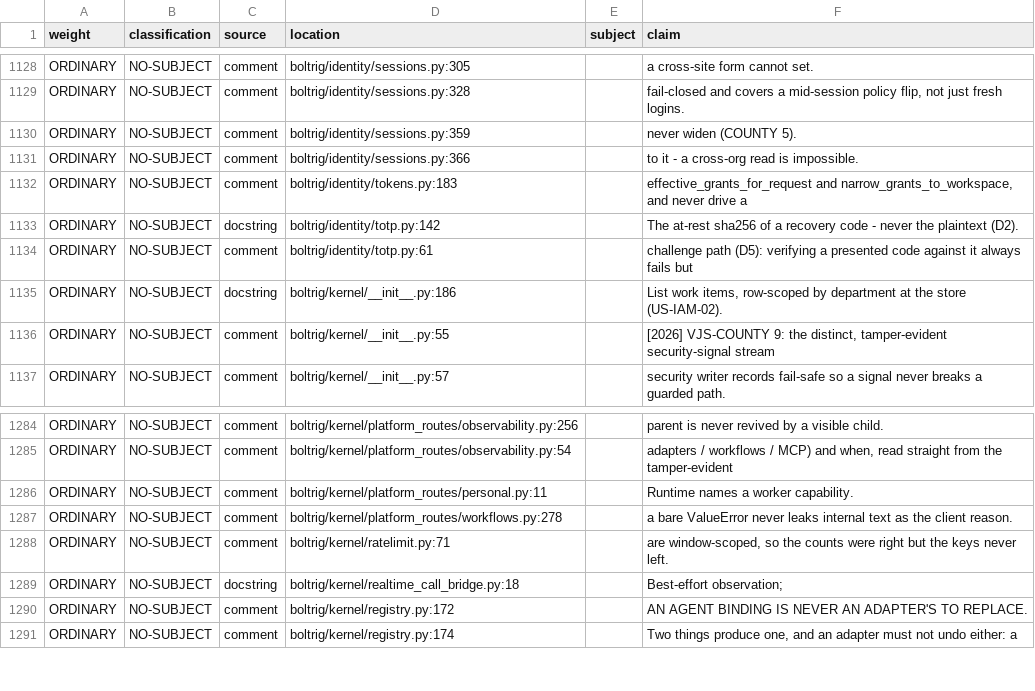
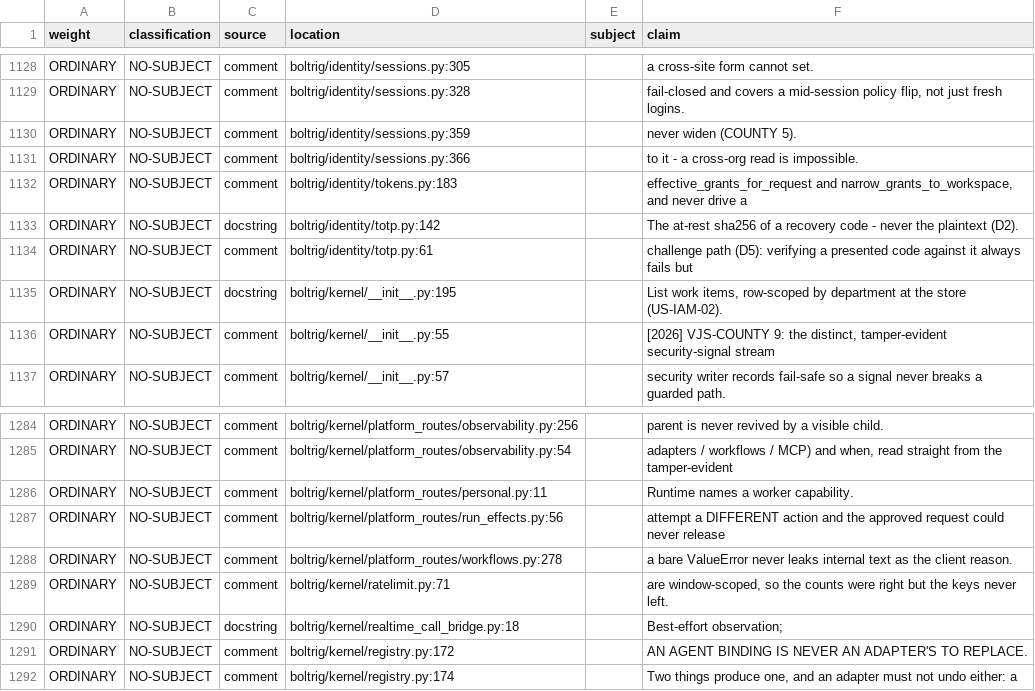
Before and after one commit to wlilley93/boltrig, a TSV file: docs/claim-inventory.tsv, drawn as a sheet; only a part is shown, gaps mark what is left out.

```diff
--- a/docs/claim-inventory.tsv
+++ b/docs/claim-inventory.tsv
@@ -1134,3 +1134,3 @@ ORDINARY	NO-SUBJECT	docstring	boltrig/identity/totp.py:142		The at-rest sha256 o
 ORDINARY	NO-SUBJECT	comment	boltrig/identity/totp.py:61		challenge path (D5): verifying a presented code against it always fails but
-ORDINARY	NO-SUBJECT	docstring	boltrig/kernel/__init__.py:186		List work items, row-scoped by department at the store (US-IAM-02).
+ORDINARY	NO-SUBJECT	docstring	boltrig/kernel/__init__.py:195		List work items, row-scoped by department at the store (US-IAM-02).
 ORDINARY	NO-SUBJECT	comment	boltrig/kernel/__init__.py:55		[2026] VJS-COUNTY 9: the distinct, tamper-evident security-signal stream
@@ -1286,2 +1286,3 @@ ORDINARY	NO-SUBJECT	comment	boltrig/kernel/platform_routes/observability.py:54
 ORDINARY	NO-SUBJECT	comment	boltrig/kernel/platform_routes/personal.py:11		Runtime names a worker capability.
+ORDINARY	NO-SUBJECT	comment	boltrig/kernel/platform_routes/run_effects.py:56		attempt a DIFFERENT action and the approved request could never release
 ORDINARY	NO-SUBJECT	comment	boltrig/kernel/platform_routes/workflows.py:278		a bare ValueError never leaks internal text as the client reason.
```
Also changed, not shown: 21 other files.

------------

Give back the material above exactly, but without its images.

Before and after one commit to wlilley93/boltrig, a TSV file: docs/claim-inventory.tsv, drawn as a sheet; only a part is shown, gaps mark what is left out.

```diff
--- a/docs/claim-inventory.tsv
+++ b/docs/claim-inventory.tsv
@@ -1134,3 +1134,3 @@ ORDINARY	NO-SUBJECT	docstring	boltrig/identity/totp.py:142		The at-rest sha256 o
 ORDINARY	NO-SUBJECT	comment	boltrig/identity/totp.py:61		challenge path (D5): verifying a presented code against it always fails but
-ORDINARY	NO-SUBJECT	docstring	boltrig/kernel/__init__.py:186		List work items, row-scoped by department at the store (US-IAM-02).
+ORDINARY	NO-SUBJECT	docstring	boltrig/kernel/__init__.py:195		List work items, row-scoped by department at the store (US-IAM-02).
 ORDINARY	NO-SUBJECT	comment	boltrig/kernel/__init__.py:55		[2026] VJS-COUNTY 9: the distinct, tamper-evident security-signal stream
@@ -1286,2 +1286,3 @@ ORDINARY	NO-SUBJECT	comment	boltrig/kernel/platform_routes/observability.py:54
 ORDINARY	NO-SUBJECT	comment	boltrig/kernel/platform_routes/personal.py:11		Runtime names a worker capability.
+ORDINARY	NO-SUBJECT	comment	boltrig/kernel/platform_routes/run_effects.py:56		attempt a DIFFERENT action and the approved request could never release
 ORDINARY	NO-SUBJECT	comment	boltrig/kernel/platform_routes/workflows.py:278		a bare ValueError never leaks internal text as the client reason.
```
Also changed, not shown: 21 other files.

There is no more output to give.